[Start of section]

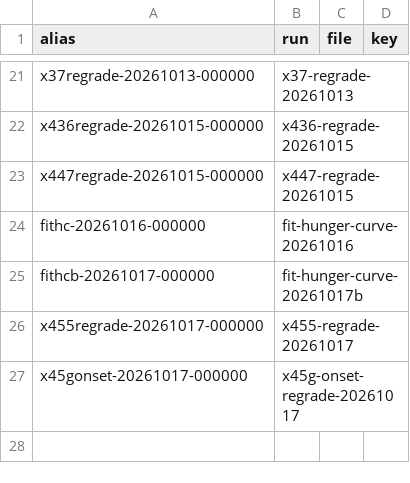
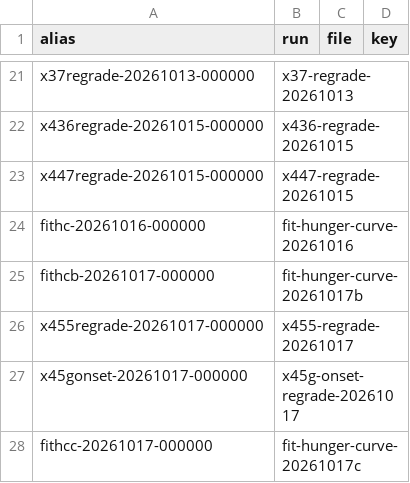
Before and after one commit to wengera/zomboid-mod-nutrition, a CSV file: docs/reference/run-aliases.csv, drawn as a sheet; only a part is shown, gaps mark what is left out.

Commit message:
Plan 15 Task 14b: the hunger curve re-fit on the new liquid lane (foot 0.097 -> 0.099, Peckish knot 0.210312 -> 0.214688; fit-hunger-curve-20261017c); fills regenerated; golden re-recorded under that cause; owner sentences on T16.2 and T16.3 for the delta

```diff
--- a/docs/reference/run-aliases.csv
+++ b/docs/reference/run-aliases.csv
@@ -27 +27,2 @@ x455regrade-20261017-000000,x455-regrade-20261017,,
 x45gonset-20261017-000000,x45g-onset-regrade-20261017,,
+fithcc-20261017-000000,fit-hunger-curve-20261017c,,
```
Also changed, not shown: 8 other files.
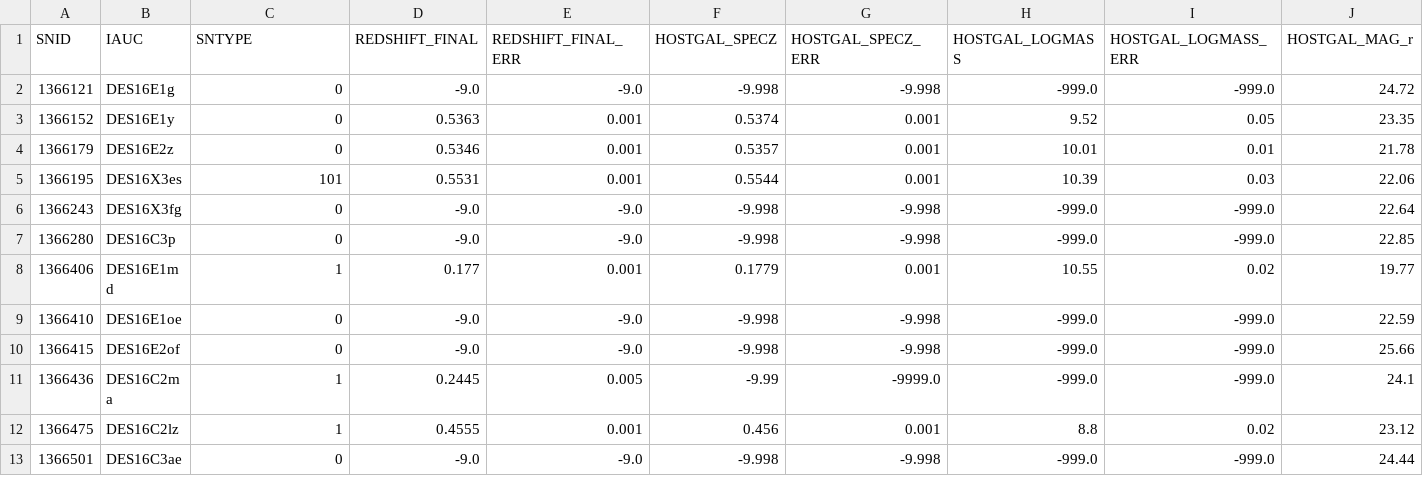
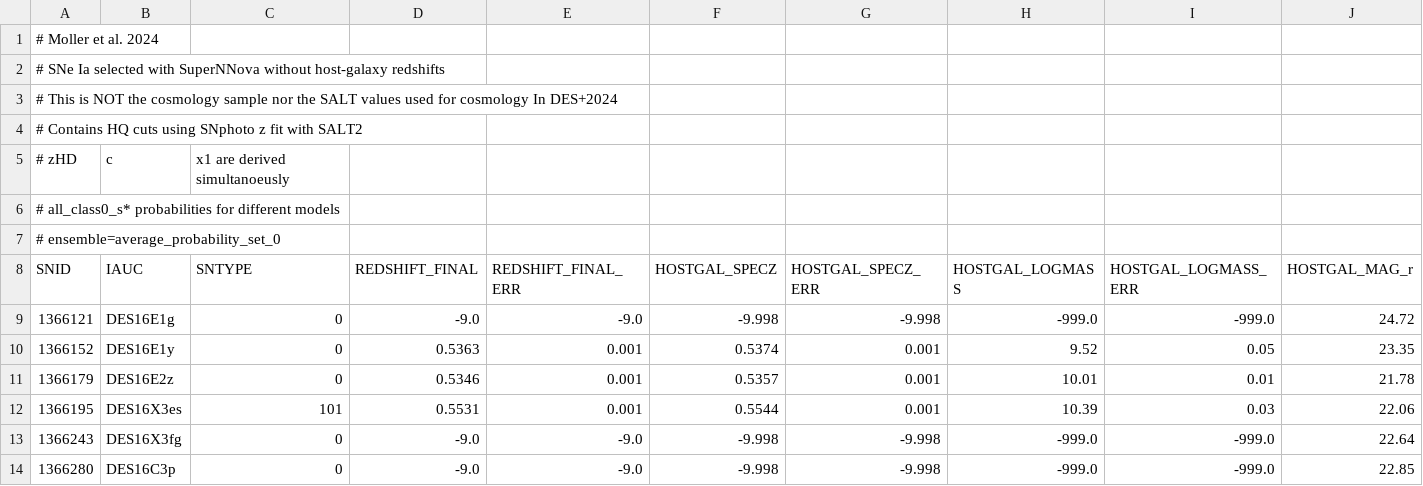
Before and after one commit to anaismoller/DES5YR_SNeIa_nohost, a CSV file: samples/DES_noredshift_Moller2024_w_SALTandhostinfo.csv, drawn as a sheet; only a part is shown; the shorter side is filled out with more unchanged rows; rows hold the shown columns only; the diff names each change by its address in the sheet, - before the commit and + after, or states it on an @@ line.

```diff
--- a/samples/DES_noredshift_Moller2024_w_SALTandhostinfo.csv
+++ b/samples/DES_noredshift_Moller2024_w_SALTandhostinfo.csv
+row 1: # Moller et al. 2024
+row 2: # SNe Ia selected with SuperNNova without host-galaxy redshifts
+row 3: # This is NOT the cosmology sample nor the SALT values used for cosmology In DES+2024
+row 4: # Contains HQ cuts using SNphoto z fit with SALT2
+row 5: # zHD | c | x1 are derived simultanoeusly
+row 6: # all_class0_s* probabilities for different models
+row 7: # ensemble=average_probability_set_0
```
Also changed, not shown: 1 other file.
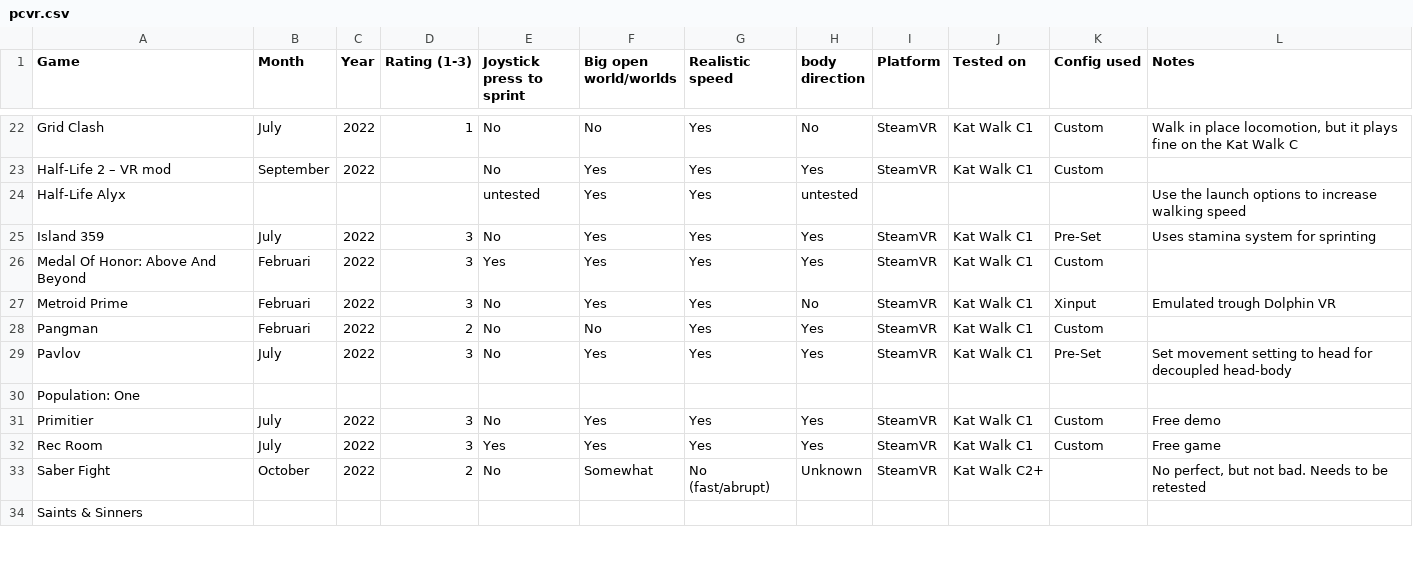
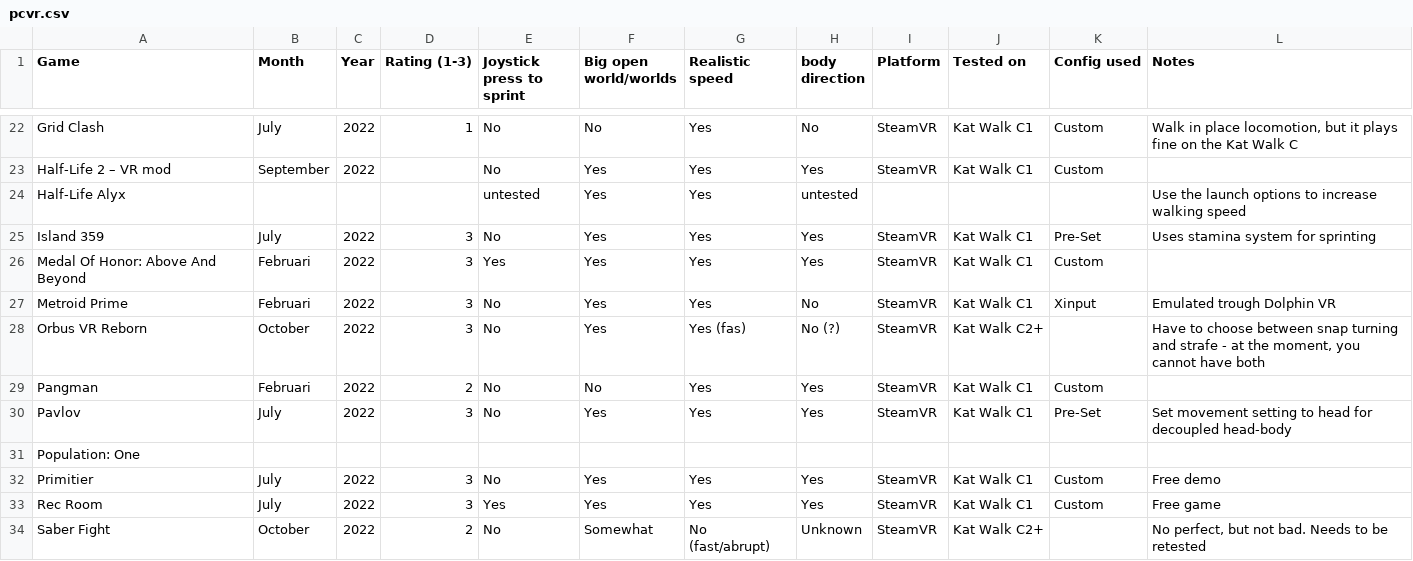
Before and after one commit to dokterkats/katDB, a CSV file: lists/pcvr.csv, drawn as a sheet; only a part is shown, gaps mark what is left out; the shorter side is filled out with more unchanged rows.

Commit message:
Added Orbus VR Reborn

```diff
--- a/lists/pcvr.csv
+++ b/lists/pcvr.csv
@@ -27,2 +27,3 @@ Medal Of Honor: Above And Beyond,Februari,2022,3,Yes,Yes,Yes,Yes,SteamVR,Kat Wal
 Metroid Prime,Februari,2022,3,No,Yes,Yes,No,SteamVR,Kat Walk C1,Xinput,Emulated trough Dolphin VR
+Orbus VR Reborn,October,2022,3,No,Yes,Yes (fas),No (?),SteamVR,Kat Walk C2+,,"Have to choose between snap turning and strafe - at the moment, you cannot have both"
 Pangman,Februari,2022,2,No,No,Yes,Yes,SteamVR,Kat Walk C1,Custom,
```
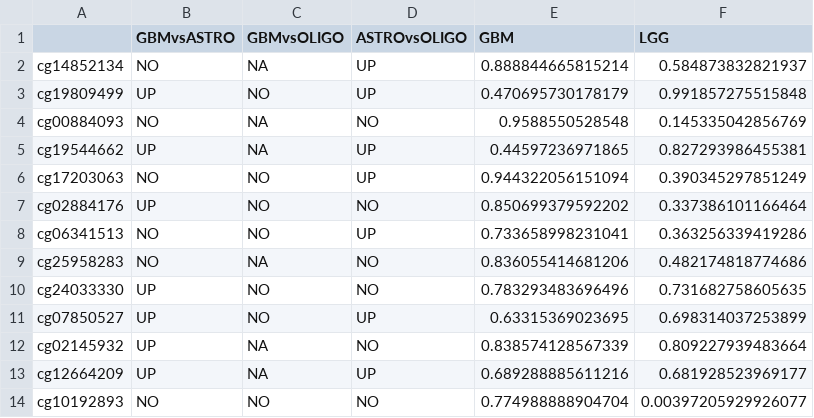
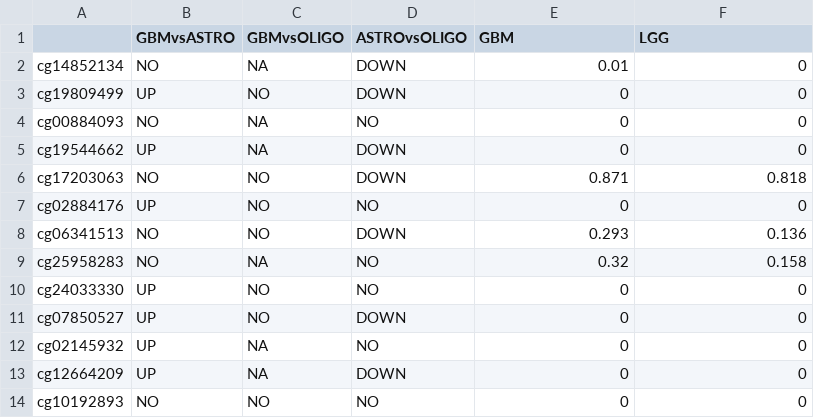
Before and after one commit to CatarinaGameiroC/Article-MOFAinGliomas, a CSV file: summary-f3.csv, drawn as a sheet; only a part is shown; the diff covers the shown part only.

```diff
--- a/summary-f3.csv
+++ b/summary-f3.csv
@@ -1,14 +1,14 @@
 "","GBMvsASTRO","GBMvsOLIGO","ASTROvsOLIGO","GBM","LGG"
-"cg14852134","NO",NA,"UP",0.888844665815214,0.584873832821937
-"cg19809499","UP","NO","UP",0.470695730178179,0.991857275515848
-"cg00884093","NO",NA,"NO",0.9588550528548,0.145335042856769
-"cg19544662","UP",NA,"UP",0.44597236971865,0.827293986455381
-"cg17203063","NO","NO","UP",0.944322056151094,0.390345297851249
-"cg02884176","UP","NO","NO",0.850699379592202,0.337386101166464
-"cg06341513","NO","NO","UP",0.733658998231041,0.363256339419286
-"cg25958283","NO",NA,"NO",0.836055414681206,0.482174818774686
-"cg24033330","UP","NO","NO",0.783293483696496,0.731682758605635
-"cg07850527","UP","NO","UP",0.63315369023695,0.698314037253899
-"cg02145932","UP",NA,"NO",0.838574128567339,0.809227939483664
-"cg12664209","UP",NA,"UP",0.689288885611216,0.681928523969177
-"cg10192893","NO","NO","NO",0.774988888904704,0.00397205929926077
+"cg14852134","NO",NA,"DOWN",0.01,0
+"cg19809499","UP","NO","DOWN",0,0
+"cg00884093","NO",NA,"NO",0,0
+"cg19544662","UP",NA,"DOWN",0,0
+"cg17203063","NO","NO","DOWN",0.871,0.818
+"cg02884176","UP","NO","NO",0,0
+"cg06341513","NO","NO","DOWN",0.293,0.136
+"cg25958283","NO",NA,"NO",0.32,0.158
+"cg24033330","UP","NO","NO",0,0
+"cg07850527","UP","NO","DOWN",0,0
+"cg02145932","UP",NA,"NO",0,0
+"cg12664209","UP",NA,"DOWN",0,0
+"cg10192893","NO","NO","NO",0,0
```
Also changed, not shown: 99 edited cells elsewhere in this file, summary-f1.csv, summary-f2.csv, 8 other files.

[End of section]

(WHAT YOU NEED TO DO):
Lines from the records above that hold "reference" are the ones to list.

(OUTPUT BELOW):
Before and after one commit to wengera/zomboid-mod-nutrition, a CSV file: docs/reference/run-aliases.csv, drawn as a sheet; only a part is shown, gaps mark what is left out.
--- a/docs/reference/run-aliases.csv
+++ b/docs/reference/run-aliases.csv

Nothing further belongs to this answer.